Dr. Rachel Dwyer, Department of Sociology
Rank at time of award: Associate Professor
Dr. Randy Hodson, Department of Sociology
Rank at time of award: Professor
In summary, the study of debt and its effects throughout the life course is, sadly, an increasingly important topic for the social sciences. Many aspects of people’s lives may be influenced by debt, such as education, health, and family formation. The NLS studies are among a tiny handful of sources for such data. The analyses will follow standard models used to study these well researched outcomes, and, indeed, they must follow relatively accepted models in order to establish debt as an important independent factor beyond current models. We are confident that this research project will yield important insights for demographic models of social change, that it will produce papers with a high likelihood of acceptance in refereed journals, and that funding agencies will continue to look upon this research as innovative and of high priority.

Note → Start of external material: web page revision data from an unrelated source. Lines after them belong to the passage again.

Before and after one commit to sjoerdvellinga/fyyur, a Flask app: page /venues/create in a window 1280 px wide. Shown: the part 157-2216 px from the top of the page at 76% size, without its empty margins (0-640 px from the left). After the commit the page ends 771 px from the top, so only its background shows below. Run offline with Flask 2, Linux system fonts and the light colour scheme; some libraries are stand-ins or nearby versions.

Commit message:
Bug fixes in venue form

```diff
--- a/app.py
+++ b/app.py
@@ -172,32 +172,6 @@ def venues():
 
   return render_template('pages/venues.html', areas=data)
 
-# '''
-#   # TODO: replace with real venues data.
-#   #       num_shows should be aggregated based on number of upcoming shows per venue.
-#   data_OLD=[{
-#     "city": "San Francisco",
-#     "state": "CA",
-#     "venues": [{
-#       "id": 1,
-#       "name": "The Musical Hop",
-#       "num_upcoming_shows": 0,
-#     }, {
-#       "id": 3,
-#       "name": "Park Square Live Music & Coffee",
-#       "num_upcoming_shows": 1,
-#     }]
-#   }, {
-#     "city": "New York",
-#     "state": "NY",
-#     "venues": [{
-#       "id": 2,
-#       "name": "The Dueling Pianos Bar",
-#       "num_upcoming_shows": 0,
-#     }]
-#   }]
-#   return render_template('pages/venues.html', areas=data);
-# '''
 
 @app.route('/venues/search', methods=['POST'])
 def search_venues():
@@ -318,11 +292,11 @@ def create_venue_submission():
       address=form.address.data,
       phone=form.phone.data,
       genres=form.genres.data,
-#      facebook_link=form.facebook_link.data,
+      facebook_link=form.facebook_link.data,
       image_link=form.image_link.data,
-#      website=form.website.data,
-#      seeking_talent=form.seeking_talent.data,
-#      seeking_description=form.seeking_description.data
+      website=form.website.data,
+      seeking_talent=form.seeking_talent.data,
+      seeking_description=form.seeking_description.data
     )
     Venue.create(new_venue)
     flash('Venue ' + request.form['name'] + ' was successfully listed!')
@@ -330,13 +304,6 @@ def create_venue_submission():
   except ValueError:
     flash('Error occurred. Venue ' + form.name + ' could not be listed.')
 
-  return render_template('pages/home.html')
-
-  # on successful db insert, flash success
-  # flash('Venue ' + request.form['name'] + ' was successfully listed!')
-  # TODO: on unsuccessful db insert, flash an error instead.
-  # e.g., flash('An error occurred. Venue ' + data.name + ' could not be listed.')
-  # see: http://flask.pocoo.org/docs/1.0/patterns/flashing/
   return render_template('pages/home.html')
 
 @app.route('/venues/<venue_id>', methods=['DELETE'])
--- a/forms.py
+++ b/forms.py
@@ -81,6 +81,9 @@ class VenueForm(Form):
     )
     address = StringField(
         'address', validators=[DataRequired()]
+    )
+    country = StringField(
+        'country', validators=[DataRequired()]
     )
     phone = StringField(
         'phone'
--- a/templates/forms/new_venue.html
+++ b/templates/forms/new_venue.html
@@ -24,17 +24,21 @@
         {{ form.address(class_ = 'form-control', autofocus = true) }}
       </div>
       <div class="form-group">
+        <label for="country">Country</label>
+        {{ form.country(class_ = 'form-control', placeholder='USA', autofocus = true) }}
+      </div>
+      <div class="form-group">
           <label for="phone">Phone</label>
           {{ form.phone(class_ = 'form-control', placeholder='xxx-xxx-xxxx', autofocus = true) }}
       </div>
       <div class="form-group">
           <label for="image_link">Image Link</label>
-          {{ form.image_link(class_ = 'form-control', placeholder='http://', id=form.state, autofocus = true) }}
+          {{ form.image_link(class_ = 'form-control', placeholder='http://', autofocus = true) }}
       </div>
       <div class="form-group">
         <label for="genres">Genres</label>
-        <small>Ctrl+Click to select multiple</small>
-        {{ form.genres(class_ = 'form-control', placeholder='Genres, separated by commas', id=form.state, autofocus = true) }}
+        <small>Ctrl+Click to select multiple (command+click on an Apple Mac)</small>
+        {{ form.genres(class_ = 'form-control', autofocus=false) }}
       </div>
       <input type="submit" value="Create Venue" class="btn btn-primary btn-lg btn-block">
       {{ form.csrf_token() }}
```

Publications resulting from this seed grant
Dwyer, RE. 2018. “Credit, Debt, and Inequality,” Annual Review of Sociology 44:237-61.
Dwyer, RE.2016.Student Work and Paying for College: How the Jobs Crisis Affects College Affordability, in (ed.) A Gedenkschrift to Randy Hodson: Working with Dignity (Research in the Sociology of Work, Volume 28)Emerald Group Publishing Limited, pp.129 -153.
Peer Reviewed Articles
2016. Tsai, Ming-Chang, Rachel E. Dwyer, and Ruey-Ming Tsay. “Does Financial Assistance Really Assist? The Impact of Debt on Wellbeing, Health Behavior, and Self-Concept in Taiwan.” Social Indicators Research 125:127-147.
2016. Dwyer, RE, L Neilson, M Nau, and R Hodson. “Mortgage Worries: Young Adults and the U.S. Housing Crisis.” Socio-Economic Review 1-23. PMCID: PMC6112614
2014. Hodson, R, RE Dwyer, L Neilson. Credit Card Blues: The Middle Class and the Hidden Costs of Easy Credit. The Sociological Quarterly 55(2):315-340. PMCID:PMC4707673